EU’s Iran deal aims to break dollar grip
The financial payments channel set up by France, Germany and Britain, and due to receive the endorsement of the rest of the EU on tomorrow (Thursday), appears to have limited initial ambitions but is being seen as a first step to ending the global dominance of the dollar.
If the scheme to keep the 2015 nuclear agreement operating works, it is likely to be most useful to SMEs with no links in the US.
France’s finance minister Bruno Le Maire has repeatedly called for greater European economic autonomy from Washington and Brussels has been studying plans to challenge the dollar’s international dominance.
But major European firms with large US investments will be too vulnerable to sanctions to initially take part.
The trilateral company was registered in Paris last week with an initial €3,000 in capital and a supervisory board with members from France and Germany, and chaired by a British diplomat.
The Instex, standing for “instrument for support of trade exchanges”, hopes to assert European economic sovereignty in the face of Washington’s determination to impose its foreign policy on Europe.
Iran’s foreign minister, Javad Zarif, welcomed the financial mechanism as a “long overdue first step”.
“We remain ready for constructive engagement with Europe on equal footing and with mutual respect,” the minister tweeted.
The primary focus would be on trying to alleviate the trade in humanitarian supplies to Iran, said German foreign minister Heiko Maas.
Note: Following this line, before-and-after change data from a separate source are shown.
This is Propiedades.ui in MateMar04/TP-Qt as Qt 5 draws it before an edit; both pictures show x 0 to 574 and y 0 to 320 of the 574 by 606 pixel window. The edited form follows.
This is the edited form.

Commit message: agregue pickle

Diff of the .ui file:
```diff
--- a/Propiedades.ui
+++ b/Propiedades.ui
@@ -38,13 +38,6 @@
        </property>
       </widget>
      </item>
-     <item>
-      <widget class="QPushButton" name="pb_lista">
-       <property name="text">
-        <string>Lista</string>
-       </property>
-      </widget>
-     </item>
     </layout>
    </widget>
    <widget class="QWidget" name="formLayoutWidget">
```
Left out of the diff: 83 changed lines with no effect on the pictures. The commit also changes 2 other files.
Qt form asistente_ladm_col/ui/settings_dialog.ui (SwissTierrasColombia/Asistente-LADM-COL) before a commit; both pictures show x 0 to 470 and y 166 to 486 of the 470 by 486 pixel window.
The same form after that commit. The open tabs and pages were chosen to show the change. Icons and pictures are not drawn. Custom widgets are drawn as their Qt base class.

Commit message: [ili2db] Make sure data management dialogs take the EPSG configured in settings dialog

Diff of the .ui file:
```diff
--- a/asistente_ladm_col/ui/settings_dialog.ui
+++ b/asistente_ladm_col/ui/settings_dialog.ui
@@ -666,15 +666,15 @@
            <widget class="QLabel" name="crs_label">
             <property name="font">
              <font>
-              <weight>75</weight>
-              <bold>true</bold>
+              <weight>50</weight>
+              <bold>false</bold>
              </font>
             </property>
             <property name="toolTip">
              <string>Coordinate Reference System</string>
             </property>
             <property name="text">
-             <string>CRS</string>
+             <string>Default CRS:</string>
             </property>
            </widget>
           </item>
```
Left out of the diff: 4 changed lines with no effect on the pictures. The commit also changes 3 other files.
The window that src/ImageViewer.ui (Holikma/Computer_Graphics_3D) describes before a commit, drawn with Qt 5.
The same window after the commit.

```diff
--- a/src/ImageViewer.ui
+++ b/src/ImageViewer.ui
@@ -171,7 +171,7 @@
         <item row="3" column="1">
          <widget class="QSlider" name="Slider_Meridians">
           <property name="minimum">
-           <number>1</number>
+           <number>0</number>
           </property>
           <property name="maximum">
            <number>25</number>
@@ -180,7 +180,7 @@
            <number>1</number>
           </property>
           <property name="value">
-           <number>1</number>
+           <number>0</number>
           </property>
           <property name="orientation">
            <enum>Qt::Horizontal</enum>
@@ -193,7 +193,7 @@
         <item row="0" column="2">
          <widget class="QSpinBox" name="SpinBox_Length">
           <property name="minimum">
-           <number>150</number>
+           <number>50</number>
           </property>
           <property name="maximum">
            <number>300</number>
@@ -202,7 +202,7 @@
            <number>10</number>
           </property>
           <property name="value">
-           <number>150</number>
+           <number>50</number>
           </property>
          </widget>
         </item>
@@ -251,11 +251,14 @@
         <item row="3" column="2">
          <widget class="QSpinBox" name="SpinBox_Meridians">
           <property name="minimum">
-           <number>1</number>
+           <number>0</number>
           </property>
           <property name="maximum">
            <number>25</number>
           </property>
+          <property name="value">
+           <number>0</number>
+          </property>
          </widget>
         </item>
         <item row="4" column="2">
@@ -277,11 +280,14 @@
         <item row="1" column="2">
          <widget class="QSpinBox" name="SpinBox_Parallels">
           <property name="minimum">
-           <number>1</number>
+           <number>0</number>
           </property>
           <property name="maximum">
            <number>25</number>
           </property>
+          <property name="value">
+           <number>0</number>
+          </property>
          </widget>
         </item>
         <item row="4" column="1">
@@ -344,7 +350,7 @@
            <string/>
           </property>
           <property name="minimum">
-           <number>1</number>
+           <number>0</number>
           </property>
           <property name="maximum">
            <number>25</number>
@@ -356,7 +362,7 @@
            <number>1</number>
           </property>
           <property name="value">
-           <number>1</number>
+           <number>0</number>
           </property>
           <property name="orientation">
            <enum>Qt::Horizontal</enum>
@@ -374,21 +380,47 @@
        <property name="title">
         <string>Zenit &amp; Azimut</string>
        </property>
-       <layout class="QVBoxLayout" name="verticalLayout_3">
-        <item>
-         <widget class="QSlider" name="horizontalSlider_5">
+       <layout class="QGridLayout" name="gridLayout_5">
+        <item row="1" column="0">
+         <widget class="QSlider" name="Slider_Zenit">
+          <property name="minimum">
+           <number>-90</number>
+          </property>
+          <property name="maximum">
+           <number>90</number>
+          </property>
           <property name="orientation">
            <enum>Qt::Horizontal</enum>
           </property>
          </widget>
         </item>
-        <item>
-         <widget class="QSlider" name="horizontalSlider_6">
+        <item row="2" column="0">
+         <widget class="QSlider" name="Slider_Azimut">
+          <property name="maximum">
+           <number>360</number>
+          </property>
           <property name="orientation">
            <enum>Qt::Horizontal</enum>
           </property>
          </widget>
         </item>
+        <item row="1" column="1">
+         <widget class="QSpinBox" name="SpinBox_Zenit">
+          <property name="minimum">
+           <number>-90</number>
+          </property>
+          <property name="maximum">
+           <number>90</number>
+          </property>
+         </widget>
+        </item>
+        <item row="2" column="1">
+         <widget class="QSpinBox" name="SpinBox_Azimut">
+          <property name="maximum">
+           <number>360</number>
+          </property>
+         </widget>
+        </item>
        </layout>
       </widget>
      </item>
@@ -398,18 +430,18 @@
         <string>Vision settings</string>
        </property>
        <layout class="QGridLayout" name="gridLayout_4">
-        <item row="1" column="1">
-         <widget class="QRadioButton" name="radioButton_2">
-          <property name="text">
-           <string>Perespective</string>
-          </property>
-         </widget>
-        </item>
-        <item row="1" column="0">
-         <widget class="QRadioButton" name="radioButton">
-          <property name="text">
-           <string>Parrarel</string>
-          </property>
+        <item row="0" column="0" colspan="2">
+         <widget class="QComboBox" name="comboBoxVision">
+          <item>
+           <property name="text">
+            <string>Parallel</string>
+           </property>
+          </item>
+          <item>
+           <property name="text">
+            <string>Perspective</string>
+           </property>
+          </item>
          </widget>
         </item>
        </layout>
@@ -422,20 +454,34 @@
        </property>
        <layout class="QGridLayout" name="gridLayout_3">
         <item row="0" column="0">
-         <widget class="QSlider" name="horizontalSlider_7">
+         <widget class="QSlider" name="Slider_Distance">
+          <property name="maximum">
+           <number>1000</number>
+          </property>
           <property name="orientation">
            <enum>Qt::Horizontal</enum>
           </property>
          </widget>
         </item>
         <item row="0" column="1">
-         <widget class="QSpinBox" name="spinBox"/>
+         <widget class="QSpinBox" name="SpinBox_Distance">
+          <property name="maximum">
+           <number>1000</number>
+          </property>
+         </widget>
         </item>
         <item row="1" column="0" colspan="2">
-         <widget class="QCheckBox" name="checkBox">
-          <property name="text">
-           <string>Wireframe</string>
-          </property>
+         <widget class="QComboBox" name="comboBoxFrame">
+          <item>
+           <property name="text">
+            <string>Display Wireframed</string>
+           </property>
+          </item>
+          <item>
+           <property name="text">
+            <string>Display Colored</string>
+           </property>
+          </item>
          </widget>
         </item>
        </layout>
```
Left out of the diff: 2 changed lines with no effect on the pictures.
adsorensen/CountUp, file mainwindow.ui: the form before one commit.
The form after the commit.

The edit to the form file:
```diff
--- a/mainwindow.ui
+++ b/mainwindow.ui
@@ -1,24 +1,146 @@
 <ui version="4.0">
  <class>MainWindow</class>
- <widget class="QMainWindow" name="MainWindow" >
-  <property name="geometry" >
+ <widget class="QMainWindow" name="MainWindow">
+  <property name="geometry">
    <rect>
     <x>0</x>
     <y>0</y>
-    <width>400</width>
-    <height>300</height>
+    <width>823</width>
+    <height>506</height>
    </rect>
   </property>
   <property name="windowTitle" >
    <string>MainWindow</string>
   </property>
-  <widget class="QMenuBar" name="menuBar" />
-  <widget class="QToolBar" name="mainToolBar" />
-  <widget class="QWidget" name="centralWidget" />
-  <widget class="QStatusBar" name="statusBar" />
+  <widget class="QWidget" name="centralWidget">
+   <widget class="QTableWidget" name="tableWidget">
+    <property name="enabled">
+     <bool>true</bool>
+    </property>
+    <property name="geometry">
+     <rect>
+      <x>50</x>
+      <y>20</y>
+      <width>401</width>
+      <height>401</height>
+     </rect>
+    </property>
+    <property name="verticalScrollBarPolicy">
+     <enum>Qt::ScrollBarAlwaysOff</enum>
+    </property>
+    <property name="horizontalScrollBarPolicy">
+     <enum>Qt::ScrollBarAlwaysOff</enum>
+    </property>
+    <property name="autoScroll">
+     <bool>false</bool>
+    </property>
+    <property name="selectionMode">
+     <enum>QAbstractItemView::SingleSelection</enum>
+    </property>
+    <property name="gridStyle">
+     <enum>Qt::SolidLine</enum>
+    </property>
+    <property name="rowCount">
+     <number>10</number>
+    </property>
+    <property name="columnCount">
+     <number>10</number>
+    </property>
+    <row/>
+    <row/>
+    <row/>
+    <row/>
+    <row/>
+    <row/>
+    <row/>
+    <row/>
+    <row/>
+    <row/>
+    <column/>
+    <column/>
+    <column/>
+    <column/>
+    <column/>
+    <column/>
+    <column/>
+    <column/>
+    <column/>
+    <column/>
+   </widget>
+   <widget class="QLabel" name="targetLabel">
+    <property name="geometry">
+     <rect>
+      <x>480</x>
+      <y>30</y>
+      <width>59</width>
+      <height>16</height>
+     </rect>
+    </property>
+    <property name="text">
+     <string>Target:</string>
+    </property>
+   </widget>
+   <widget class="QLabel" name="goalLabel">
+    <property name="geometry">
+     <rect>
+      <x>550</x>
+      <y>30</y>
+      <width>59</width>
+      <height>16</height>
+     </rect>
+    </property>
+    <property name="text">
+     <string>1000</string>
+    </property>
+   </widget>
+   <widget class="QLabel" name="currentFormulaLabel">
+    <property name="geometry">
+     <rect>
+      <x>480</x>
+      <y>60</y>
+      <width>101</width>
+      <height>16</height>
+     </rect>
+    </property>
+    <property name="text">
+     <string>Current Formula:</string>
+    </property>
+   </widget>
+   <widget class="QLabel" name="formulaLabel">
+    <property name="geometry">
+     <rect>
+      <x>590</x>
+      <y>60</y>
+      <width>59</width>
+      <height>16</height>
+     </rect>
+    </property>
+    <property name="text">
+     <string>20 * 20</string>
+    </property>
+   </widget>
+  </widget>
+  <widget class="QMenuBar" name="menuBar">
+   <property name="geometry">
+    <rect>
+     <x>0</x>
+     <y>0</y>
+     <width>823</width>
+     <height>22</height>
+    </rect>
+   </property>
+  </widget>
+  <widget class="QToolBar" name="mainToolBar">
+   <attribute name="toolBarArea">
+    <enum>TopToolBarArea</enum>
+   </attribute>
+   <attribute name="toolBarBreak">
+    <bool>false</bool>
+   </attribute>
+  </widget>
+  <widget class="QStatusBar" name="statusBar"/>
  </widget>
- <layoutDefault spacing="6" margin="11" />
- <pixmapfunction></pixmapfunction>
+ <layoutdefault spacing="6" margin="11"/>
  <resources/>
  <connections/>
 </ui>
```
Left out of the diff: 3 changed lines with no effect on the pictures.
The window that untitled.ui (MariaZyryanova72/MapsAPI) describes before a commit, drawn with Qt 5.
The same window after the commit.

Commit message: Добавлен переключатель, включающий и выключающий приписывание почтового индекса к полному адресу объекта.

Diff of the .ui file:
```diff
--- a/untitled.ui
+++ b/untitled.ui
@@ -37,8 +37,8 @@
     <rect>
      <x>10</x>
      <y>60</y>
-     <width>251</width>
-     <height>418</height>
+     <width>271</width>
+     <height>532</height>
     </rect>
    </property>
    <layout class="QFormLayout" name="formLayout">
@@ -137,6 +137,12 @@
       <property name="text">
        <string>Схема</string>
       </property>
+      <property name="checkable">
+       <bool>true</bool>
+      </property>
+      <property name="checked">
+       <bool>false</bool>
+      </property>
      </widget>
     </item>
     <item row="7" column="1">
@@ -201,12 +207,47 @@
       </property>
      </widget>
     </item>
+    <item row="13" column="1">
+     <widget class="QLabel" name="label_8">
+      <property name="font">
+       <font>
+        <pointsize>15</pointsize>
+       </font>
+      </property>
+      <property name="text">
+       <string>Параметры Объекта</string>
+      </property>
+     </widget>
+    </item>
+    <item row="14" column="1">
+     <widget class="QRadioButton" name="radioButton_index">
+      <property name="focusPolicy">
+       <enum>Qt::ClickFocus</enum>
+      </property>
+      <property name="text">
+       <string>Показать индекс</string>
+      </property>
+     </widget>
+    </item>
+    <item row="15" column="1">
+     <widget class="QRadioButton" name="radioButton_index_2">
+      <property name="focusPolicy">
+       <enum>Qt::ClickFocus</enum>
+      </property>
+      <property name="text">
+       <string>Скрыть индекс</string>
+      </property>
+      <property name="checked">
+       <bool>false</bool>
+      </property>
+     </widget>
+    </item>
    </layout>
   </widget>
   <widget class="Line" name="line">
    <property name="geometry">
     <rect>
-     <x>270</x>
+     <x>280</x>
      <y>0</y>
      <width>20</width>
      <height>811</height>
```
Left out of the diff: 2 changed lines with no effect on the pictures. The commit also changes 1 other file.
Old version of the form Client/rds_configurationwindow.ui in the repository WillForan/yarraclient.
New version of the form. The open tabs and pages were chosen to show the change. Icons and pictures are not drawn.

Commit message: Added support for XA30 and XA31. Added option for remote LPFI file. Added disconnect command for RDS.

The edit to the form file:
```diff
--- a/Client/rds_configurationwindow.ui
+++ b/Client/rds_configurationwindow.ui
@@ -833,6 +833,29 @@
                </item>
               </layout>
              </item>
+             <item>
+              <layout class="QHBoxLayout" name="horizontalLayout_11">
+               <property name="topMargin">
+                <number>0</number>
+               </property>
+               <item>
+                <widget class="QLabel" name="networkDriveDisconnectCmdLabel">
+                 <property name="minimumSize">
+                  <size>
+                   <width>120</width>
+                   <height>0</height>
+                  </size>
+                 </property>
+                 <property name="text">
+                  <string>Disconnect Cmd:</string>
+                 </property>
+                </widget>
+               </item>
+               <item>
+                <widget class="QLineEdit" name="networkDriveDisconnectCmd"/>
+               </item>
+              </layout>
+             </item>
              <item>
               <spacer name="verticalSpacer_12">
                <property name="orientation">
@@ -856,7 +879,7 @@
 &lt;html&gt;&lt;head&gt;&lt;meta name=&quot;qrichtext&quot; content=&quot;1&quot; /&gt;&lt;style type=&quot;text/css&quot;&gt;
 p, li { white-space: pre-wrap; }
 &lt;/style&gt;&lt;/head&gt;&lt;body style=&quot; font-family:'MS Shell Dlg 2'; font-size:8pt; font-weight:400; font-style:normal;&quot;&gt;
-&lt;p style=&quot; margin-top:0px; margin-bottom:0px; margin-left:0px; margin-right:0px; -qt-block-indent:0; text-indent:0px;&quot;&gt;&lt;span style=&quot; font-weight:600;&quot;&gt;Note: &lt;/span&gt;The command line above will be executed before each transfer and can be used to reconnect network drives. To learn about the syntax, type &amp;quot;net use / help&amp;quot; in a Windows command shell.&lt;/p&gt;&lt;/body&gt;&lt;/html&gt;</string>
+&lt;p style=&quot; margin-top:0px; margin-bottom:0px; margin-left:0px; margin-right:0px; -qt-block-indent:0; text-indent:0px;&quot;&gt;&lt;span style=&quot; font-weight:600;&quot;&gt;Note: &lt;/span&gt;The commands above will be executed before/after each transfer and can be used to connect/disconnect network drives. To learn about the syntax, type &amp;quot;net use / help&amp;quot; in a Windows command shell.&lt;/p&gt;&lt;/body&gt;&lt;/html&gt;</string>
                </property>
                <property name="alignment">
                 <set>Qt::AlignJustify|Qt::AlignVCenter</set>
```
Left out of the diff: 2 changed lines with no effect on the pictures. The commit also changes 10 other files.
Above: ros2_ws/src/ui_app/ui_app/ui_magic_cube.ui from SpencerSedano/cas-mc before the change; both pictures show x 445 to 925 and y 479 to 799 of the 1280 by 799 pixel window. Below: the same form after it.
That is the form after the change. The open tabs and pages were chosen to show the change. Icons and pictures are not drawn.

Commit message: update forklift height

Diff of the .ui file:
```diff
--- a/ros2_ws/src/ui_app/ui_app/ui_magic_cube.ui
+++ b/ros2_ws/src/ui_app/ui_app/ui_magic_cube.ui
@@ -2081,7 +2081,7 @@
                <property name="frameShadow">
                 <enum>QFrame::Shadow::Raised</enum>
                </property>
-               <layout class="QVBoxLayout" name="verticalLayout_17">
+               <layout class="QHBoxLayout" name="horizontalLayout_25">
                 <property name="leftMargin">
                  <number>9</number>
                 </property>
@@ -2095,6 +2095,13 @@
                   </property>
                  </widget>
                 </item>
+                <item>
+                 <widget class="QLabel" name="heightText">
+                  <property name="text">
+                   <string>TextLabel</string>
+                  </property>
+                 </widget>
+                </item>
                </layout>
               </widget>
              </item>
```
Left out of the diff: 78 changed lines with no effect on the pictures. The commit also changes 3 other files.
Medicines and food are not supposed to be subject to Trump’s sanctions.
The scheme was eventually intended to allow Europe to trade freely with Iran in a range of goods, including those subject to US sanctions, said the European foreign affairs commissioner, Federica Mogherini (pictured).
Instex, designed as a payment channel from Europe to Iran, is not expected to be fully operational until later this year when Tehran has established a parallel organisation.
UK foreign secretary Jeremy Hunt was keen to sound diplomatic towards Washington. The Conservative minister said: “The entity will facilitate legitimate trade under European and international law. Its immediate focus will be on enabling trade in goods where the immediate need of the Iranian people is greatest, ie foodstuffs, pharmaceuticals and consumer goods.”
He called the 2015 nuclear agreement “crucial for the security of the region”, adding that the scheme did not absolve Tehran from the need to end destabilising activities across West Asia, including in Syria and Yemen.
Federica Mogherini. Europe is looking to challenge the dollar. Picture credit: Wikimedia